pruning is useful to keep them at a desired height and to facilitate
fruit harvest. They will take radical pruning and can be grown as a
Capulin cherries are easily propagated by seed but the fruit quality of
seedling trees is quite variable. Seedling plants are typically used as
rootstock for desired cultivars using tip, wedge or cleft grafts. The
plants can also be propagated from hardwood cuttings for growth on
their own roots.
Pests and Diseases:
In California capulins are relatively free of many of the pests and
diseases that afflict regular cherries and other stonefruit trees.
Bacterial gummosis is an occasional problem, and some varieties are
prone to die-back for unknown reasons. Pests include mites, pear slugs
and scale. Deer will browse on the foliage when the plants are small.
Birds are attracted to the fruit, but are less of a problem than they
are with regular cherries.
Like other cherries, the fruits are ready to harvest when they has
developed full color and yield to gentle pressure. The skin is thin and
tender but sufficiently firm for the fruit to resist bruising. The
fruit will keep under refrigeration for 4 to 6 weeks in an uncovered
container. The ripe fruits can be eaten out of hand or made into jams
and preserves, or even made into wine.
Although common in the markets of Guatemala and the Andean regions, and
useful as a backyard fruit, capulin cherries have yet to achieve any
commercial success in this country. This could change if varieties
could be developed with eating qualities on par with cultivated
cherries. There is some evidence that this is an achievable goal.
Ripening before most major northern cherries, the fruits could fill a
large, round fruit up to 1-1/2 inch in diameter. Light green, sweetish
flesh, free of astringency when ripe. Drooping tree, outbears many
fruit, 2/3 to 1 inch in diameter. Flesh green, flavor rich and sweet.
Ripens late, August to September in Vista. Tree upright abut drooping,
a reliable annual bearer. Has good commercial potential.
flattened globe-shaped fruit, 3/4 to 1 inch in diameter. Skin deep
purple-black. Flesh green, more or less free of astringency, flavor

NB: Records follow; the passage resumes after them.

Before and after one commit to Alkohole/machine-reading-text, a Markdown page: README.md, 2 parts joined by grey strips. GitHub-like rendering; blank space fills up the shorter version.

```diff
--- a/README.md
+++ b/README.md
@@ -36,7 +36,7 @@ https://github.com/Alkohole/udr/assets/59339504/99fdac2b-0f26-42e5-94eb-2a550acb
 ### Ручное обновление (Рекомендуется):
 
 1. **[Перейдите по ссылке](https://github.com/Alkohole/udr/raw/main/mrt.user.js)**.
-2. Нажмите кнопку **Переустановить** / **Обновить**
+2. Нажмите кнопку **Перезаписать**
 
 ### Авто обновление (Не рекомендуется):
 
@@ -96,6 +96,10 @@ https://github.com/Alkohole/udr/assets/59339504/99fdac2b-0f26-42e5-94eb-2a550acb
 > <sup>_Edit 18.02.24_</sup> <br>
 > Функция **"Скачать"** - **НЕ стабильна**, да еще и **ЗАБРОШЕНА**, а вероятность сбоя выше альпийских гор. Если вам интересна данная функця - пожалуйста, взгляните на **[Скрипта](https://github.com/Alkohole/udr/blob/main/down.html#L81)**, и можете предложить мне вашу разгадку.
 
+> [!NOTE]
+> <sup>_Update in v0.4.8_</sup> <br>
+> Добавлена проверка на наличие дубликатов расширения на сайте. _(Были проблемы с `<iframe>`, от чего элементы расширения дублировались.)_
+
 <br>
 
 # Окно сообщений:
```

good. Seed relatively small, Tree is a genetic dwarf, somewhat of a shy
to very large, roundish fruits 1 inch or more in diameter. Very mild
flavor, lacking the astringency of other capulins. Ripens early to

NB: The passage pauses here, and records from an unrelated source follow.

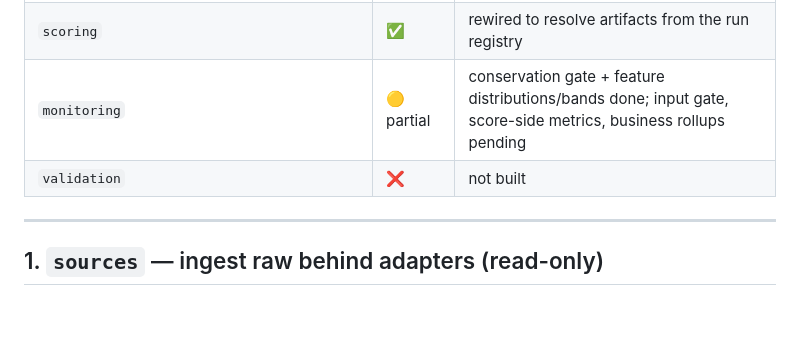
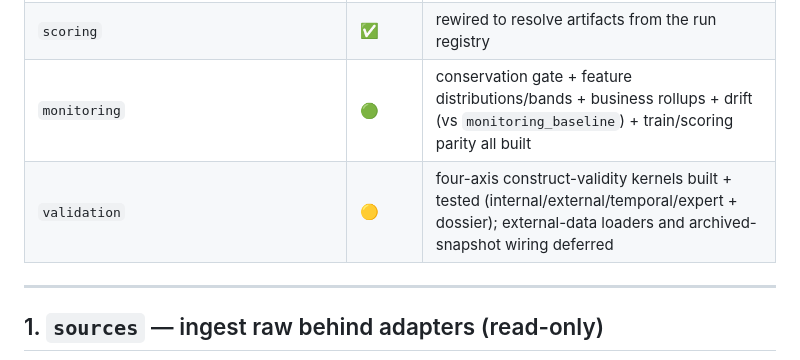
Before and after one commit to eprashar-clgx/network-idx, a Markdown page: docs/repo_structure_detailed.md, the part around one of its changes. GitHub-like rendering; blank space fills up the shorter version.

Commit message:
docs: mark monitoring built and validation partial in build-status
Co-authored-by: Copilot <223556219+Copilot@users.noreply.github.com>

```diff
--- a/docs/repo_structure_detailed.md
+++ b/docs/repo_structure_detailed.md
@@ -54,8 +54,8 @@ flowchart LR
 | `grain_transfer` | 🟡 partial | spec-driven `promote` + BQ/DuckDB adapters built; 2 parcel→tract CT runners ported; FCC `*_ct` still on legacy bridge |
 | `modeling` | ✅ | `train` + `fit_rules` + `registry` (run registry `scoring_runs` is new) |
 | `scoring` | ✅ | rewired to resolve artifacts from the run registry |
-| `monitoring` | 🟡 partial | conservation gate + feature distributions/bands done; input gate, score-side metrics, business rollups pending |
-| `validation` | ❌ | not built |
+| `monitoring` | 🟢 | conservation gate + feature distributions/bands + business rollups + drift (vs `monitoring_baseline`) + train/scoring parity all built |
+| `validation` | 🟡 | four-axis construct-validity kernels built + tested (internal/external/temporal/expert + dossier); external-data loaders and archived-snapshot wiring deferred |
 
 ---
 
```
Also changed, not shown: other parts of docs/repo_structure_detailed.md (+1 -1 lines).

midseason. Appears to require high temperatures to develop best flavor.
Tree a very heavy producer, tends to over produce in heavy clusters.
roundish fruit, 1 to 1-1/8 inch in diameter. Flesh fairly astringent,
flavor good. Seed small. Tree a heavy producer, often yielding more
than 200 lbs. of fruit. Bears fruit in clusters. Performs very well in
cool coastal locations.
fruit with very good flavor. Tree a light producer, appears to bear
better on certain rootstocks. Extremely vigorous, can grow 15 ft. or
more in one year. Named for Andrew Werner of Santa Cruz, Calif.